In one case he must find an entity that is possessing people and forcing them to kill, and in the other Peter must make peace between the gods of the River Thames. As the novel unfolds the connection between the cases becomes clearer.
I have to say that I really enjoyed this novel. I loved the protagonist, Peter Grant, and the way he interacts with those around him. I did, however, find this novel a bit hard to follow in terms of the plot. It read very much like a TV show, abrupt cuts and all. But whereas in a TV show you have visuals that connect these scenes together, in the book it left me a bit lost.
Even with a few plot holes, I would love to read the other books in the series and see what’s next for Peter Grant and Nightingale.
Stay tuned for the next installment of Book Battle 2015. Happy reading!
From the first, I couldn’t get images of Downton Abbey out of my head while reading this book. In parts, it’s a mash-up of Downton Abbey and Upstairs, Downstairs about the lives of staff and their wealthy patrons and how they intersect and influence the other. The House at Riverton has all the scandal and drama of Downton Abbey and quite a bit of heart. Told from the perspective of house maid Grace, the story covers about a decade in the lives of the Hartford family. From the fancies and dreams of youth to the traumatizing events of WWI, the characters grow and change with the changing times. However, the passage of time in the book was a bit jumbled for my taste. I never was sure exactly when it was or how old the main characters were supposed to be at that point which caused some head scratching on my part.

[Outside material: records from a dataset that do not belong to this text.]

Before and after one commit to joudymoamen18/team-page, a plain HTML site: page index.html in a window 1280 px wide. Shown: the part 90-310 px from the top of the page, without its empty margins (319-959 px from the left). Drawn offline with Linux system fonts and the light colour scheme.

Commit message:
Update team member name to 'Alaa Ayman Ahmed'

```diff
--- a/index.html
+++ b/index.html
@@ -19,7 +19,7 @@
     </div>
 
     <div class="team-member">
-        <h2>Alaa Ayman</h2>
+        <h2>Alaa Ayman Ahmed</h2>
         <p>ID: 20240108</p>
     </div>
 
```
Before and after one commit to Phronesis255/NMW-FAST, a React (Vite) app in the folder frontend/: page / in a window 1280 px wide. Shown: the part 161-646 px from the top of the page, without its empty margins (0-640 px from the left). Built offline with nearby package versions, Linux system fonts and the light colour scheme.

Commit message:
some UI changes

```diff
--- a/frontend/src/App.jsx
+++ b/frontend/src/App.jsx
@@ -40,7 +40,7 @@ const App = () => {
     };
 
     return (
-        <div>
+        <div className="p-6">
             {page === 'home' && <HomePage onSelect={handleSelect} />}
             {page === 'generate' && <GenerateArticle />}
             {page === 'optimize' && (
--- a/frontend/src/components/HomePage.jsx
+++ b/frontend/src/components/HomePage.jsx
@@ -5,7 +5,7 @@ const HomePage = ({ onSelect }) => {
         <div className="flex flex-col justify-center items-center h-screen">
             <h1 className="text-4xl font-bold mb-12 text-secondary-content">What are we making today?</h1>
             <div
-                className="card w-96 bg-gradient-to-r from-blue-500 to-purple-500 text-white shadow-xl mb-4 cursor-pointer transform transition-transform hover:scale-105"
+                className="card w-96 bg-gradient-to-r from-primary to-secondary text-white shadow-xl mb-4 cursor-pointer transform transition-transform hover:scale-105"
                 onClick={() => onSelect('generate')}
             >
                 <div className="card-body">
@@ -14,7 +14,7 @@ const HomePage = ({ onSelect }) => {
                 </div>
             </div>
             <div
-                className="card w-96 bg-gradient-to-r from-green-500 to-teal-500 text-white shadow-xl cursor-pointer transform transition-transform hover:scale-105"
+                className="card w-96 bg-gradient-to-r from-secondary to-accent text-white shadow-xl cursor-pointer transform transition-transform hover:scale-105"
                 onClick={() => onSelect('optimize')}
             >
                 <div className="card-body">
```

Morton’s forumla is definitely starting her and, perhaps because she’s still finding her rhythm, not nearly as strong as in her later books. The big reveals in the book aren’t all that shocking because of Morton’s constant foreshadowing the reader pretty much knows what to expect. Perhaps most jarring is that effort it takes Morton to arrange her main character, Grace, into the other characters secret lives, even listening in at keyholes, to keep the story moving forward. In fact, Grace is probably the best part of the book. She’s the best fleshed out character of the bunch. I found myself far more interested in the little snippets we gleamed about her life than the lives of the Hartfords. Grace was the quietly subversive one and definitely the one who lived what the other characters only dreamed about.
Despite the little hiccups in the book, I enjoyed it immensely. I like Morton’s formula and she does it well. I especially loved the small scene in the book featuring Agatha Christie.

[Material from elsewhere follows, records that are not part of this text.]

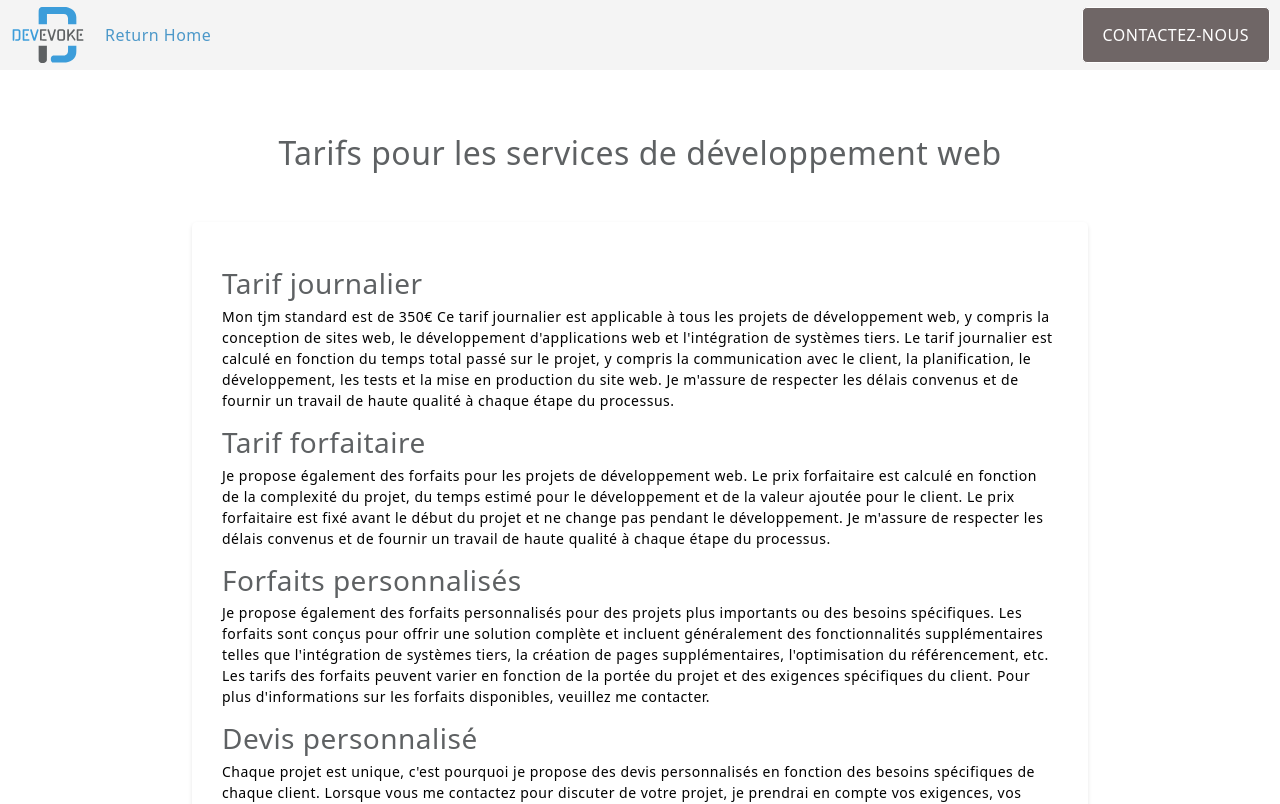
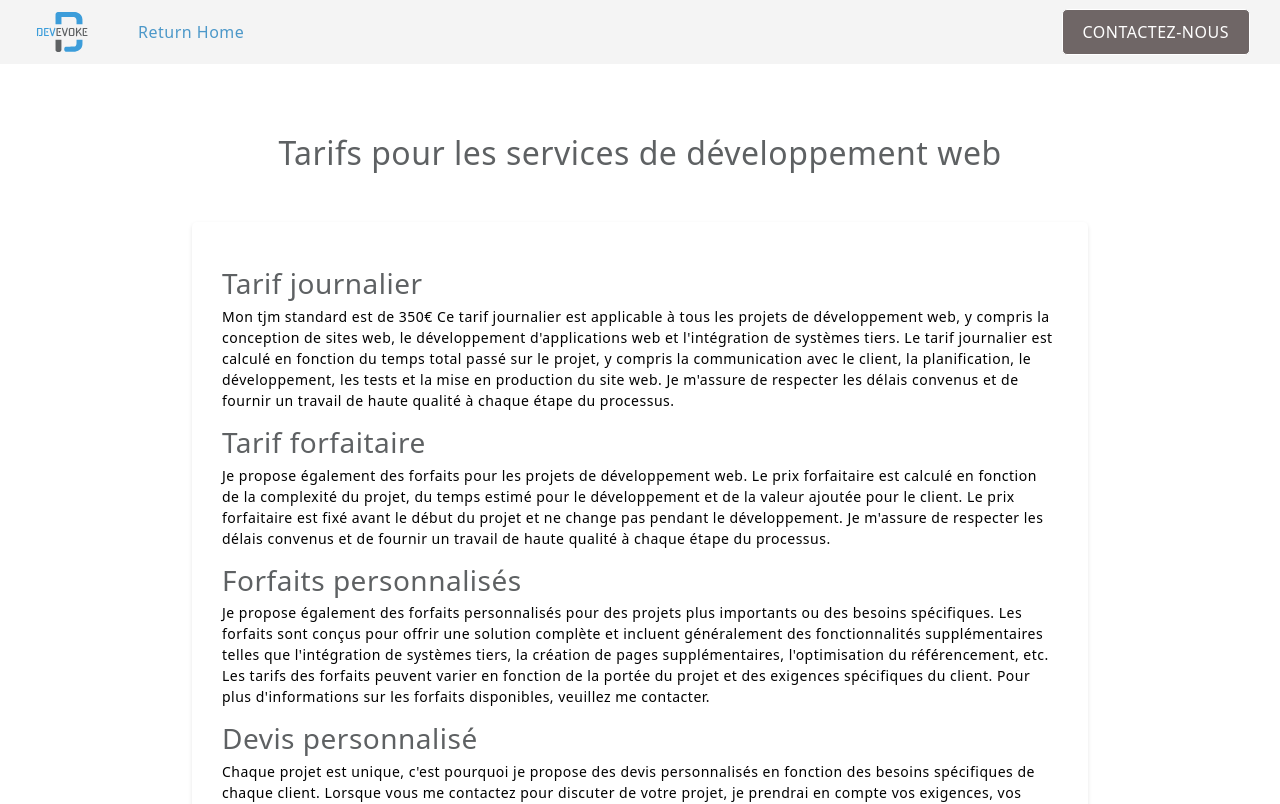
Before and after one commit to Dwfaradji/freelance, a Next.js app: page /tarif in a window 1280 px wide. Shown: the top 804 px of the page. Built offline with nearby package versions, Linux system fonts and the light colour scheme.

Commit message:
correction text

```diff
--- a/src/app/Components/AnimationIcon/AnimationIcon.scss
+++ b/src/app/Components/AnimationIcon/AnimationIcon.scss
@@ -28,6 +28,7 @@
       animation-duration: 4s;
       animation-timing-function: ease-in-out;
       animation-iteration-count: infinite;
+      filter: drop-shadow(2px 3px 2px grey);
 
       @keyframes myAnimation {
         0% {
--- a/src/app/Components/AnimationPicture/AnimationPicture.scss
+++ b/src/app/Components/AnimationPicture/AnimationPicture.scss
@@ -15,6 +15,7 @@
     overflow: hidden;
     border-radius: 50%;
     box-shadow: 0 0 10px rgba(0, 0, 0, 0.2);
+    filter: drop-shadow(2px 4px 6px grey);
 
     img {
       width: 100%;
--- a/src/app/Components/RetunHome/ReturnHome.jsx
+++ b/src/app/Components/RetunHome/ReturnHome.jsx
@@ -29,7 +29,13 @@ const ReturnHome = () => {
           {svgElement}
           <span>Return Home</span>
         </Link>
-        <button onClick={(e) => handleOpenModal(e)}>Contactez-nous</button>
+        <div className="container-btn">
+          <button className="btn-contact" onClick={(e) => handleOpenModal(e)}>
+            Contactez-nous
+          </button>
+        </div>
+
+
       </div>
       {isOpen && (
         <Modal showModal={isOpen} setIsOpen={setIsOpen} typeModal="form" />
--- a/src/app/Components/RetunHome/ReturnHome.scss
+++ b/src/app/Components/RetunHome/ReturnHome.scss
@@ -1,12 +1,13 @@
 .logoPages {
-  padding: 7px 10px;
   position: fixed;
   top: 0;
-  width: 100%;
   background: #f4f4f4;
   display: flex;
   justify-content: space-between;
-
+  height: 64px;
+  width: 100dvw;
+  align-items: center;
+  padding-right: 30px;;
 
   a {
     color: white;
@@ -14,17 +15,28 @@
     text-decoration: none;
     align-items: center;
 
+
     span {
       color: #4c98c9;
     }
 
     .logoSvg {
-      width: 95px;
-      height: 7vh;
+      width: 10vw;
+      height: 5vh;
       -o-object-fit: contain;
       object-fit: contain;
+      margin: 5px 5px;
     }
+
+    .container-btn{
+        display: flex;
+      .btn-contact {
+        height: 5vh;
+      }
+    }
+
   }
 
 
+
 }
--- a/src/app/Sections/Price/Price.scss
+++ b/src/app/Sections/Price/Price.scss
@@ -14,7 +14,7 @@
     flex-direction: column;
     align-items: center;
     justify-content: center;
-    width: 80%;
+    width: 90%;
     margin: 0 auto;
   }
 
```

For those of you wondering what’s next in the battle here’s a hint. It’s going to be a memoir! Happy reading!!
For the next battle, a book recommended by a friend. For this challenge I’ve chosen Jo Nesbo’s novel The Leopard. One of my good friends from college recommended this book to me because she knows that I like mysteries and scary books. And this one looks like a doozy. I’ve never read a book by this author before but am excited to check it out. I’ve read a few Scandinavian mysteries before, most notably The Girl with the Dragon Tattoo, and have loved the grit and suspense in them. The pacing is so different from a lot of American mysteries and thrillers, slower and centered around psychological suspense.
I’m a big fan of reading novels that take place outside of my home state and country. It’s so interesting to read about how other cultures and people relate to each other and how their environment affects mood and pace. I can’t wait to dive right into the Norwegian winter and see what happens.
Stay tuned for the review of The Leopard! What book are you reading next?